The Nam Et – Phou Louey National Protected Area (NEPL) is known for its diverse community of carnivores, and a decade ago was identified as an important source site for tiger conservation in Southeast Asia. However, there are reasons for concern that the status of this high priority diverse community has deteriorated, making the need for updated information urgent. This study assesses the current diversity of mammals and birds in NEPL, based on camera trap surveys from 2013 to 2017, facilitating an assessment of protected area management to date. We implemented a dynamic multispecies occupancy model fit in a Bayesian framework to reveal community and species occupancy and diversity.
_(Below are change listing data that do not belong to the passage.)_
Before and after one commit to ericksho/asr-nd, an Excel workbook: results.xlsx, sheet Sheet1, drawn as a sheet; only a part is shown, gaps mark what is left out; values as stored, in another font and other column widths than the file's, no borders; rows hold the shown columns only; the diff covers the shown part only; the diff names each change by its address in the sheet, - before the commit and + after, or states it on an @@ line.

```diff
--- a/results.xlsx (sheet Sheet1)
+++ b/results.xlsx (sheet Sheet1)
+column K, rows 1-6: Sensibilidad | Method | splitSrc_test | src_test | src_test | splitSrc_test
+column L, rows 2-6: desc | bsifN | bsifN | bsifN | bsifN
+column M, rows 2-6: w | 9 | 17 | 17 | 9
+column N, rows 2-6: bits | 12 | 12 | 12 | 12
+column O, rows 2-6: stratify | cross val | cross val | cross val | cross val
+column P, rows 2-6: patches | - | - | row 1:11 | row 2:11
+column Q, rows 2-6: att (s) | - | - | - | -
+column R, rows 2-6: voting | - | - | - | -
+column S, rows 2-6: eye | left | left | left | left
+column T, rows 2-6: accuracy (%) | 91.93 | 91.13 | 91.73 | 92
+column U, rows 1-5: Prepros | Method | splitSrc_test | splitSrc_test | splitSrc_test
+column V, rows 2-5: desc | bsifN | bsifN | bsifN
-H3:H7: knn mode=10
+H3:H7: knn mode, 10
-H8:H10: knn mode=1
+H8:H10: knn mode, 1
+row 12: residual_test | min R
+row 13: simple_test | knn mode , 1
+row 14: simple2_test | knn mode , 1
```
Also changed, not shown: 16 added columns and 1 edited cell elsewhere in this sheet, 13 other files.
We detected 43 different mammal and bird species, but failed to detect leopard Panthera pardus and only detected two individual tigers Panthera tigris, both in 2013, suggesting that both large felids are now extirpated from NEPL, and presumably also more widely throughout Lao PDR. Mainland clouded leopard Neofelis nebulosa had the highest estimates of probability of initial occupancy, persistence and colonization, and appeared to be the most widely distributed large carnivore, followed by dhole Cuon alpinus. Both of these species emerge as a priority for further monitoring and conservation in the NEPL landscape. This study provides the most recent assessment of animal diversity and status in the NEPL. Our analytical approach provides a robust and flexible framework to include sparse and inconsistent data sets of multiple species to assess their status via occupancy as a state process, which can often provide insights into population dynamics.
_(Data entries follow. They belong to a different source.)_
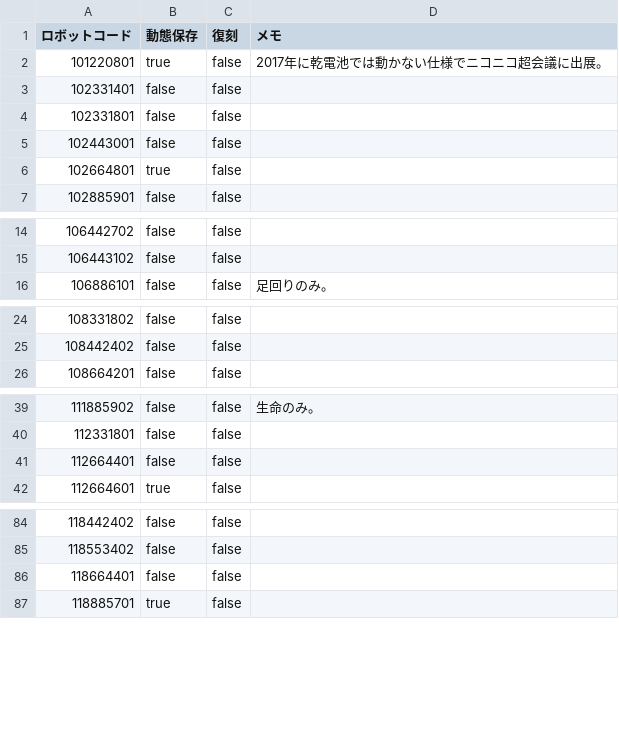
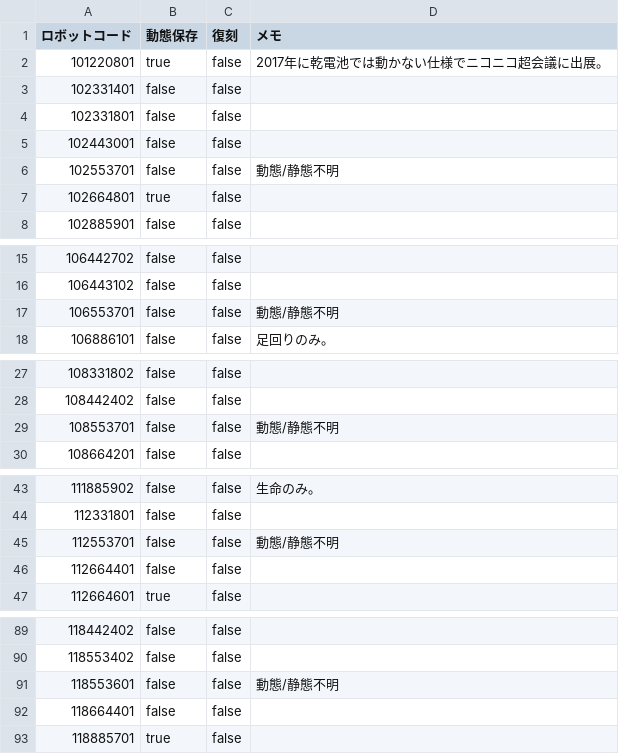
Before and after one commit to kosen-robocon-db/kosen-robocon-db, a CSV file: db/seeds/csv/robot_conditions.csv, drawn as a sheet; only a part is shown, gaps mark what is left out; the diff covers the shown part only.

```diff
--- a/db/seeds/csv/robot_conditions.csv
+++ b/db/seeds/csv/robot_conditions.csv
@@ -5,2 +5,3 @@
 "102443001","false","false",""
+"102553701","false","false","動態/静態不明"
 "102664801","true","false",""
@@ -15,2 +16,3 @@
 "106443102","false","false",""
+"106553701","false","false","動態/静態不明"
 "106886101","false","false","足回りのみ。"
@@ -25,2 +28,3 @@
 "108442402","false","false",""
+"108553701","false","false","動態/静態不明"
 "108664201","false","false",""
@@ -40,2 +44,3 @@
 "112331801","false","false",""
+"112553701","false","false","動態/静態不明"
 "112664401","false","false",""
@@ -85,2 +90,3 @@
 "118553402","false","false",""
+"118553601","false","false","動態/静態不明"
 "118664401","false","false",""
```
Also changed, not shown: 7 added rows elsewhere in this file, db/seeds/csv/advancement_histories.csv, db/seeds/csv/game_details.csv, 3 other files.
Akchousanh Rasphone, Marc Kéry, Jan F. Kamler, David W. Macdonald. Documenting the demise of tiger and leopard, and the status of other carnivores and prey, in Lao PDR’s most prized protected area: Nam Et – Phou Louey. Global Ecology and Conservation 20 (2019) e00766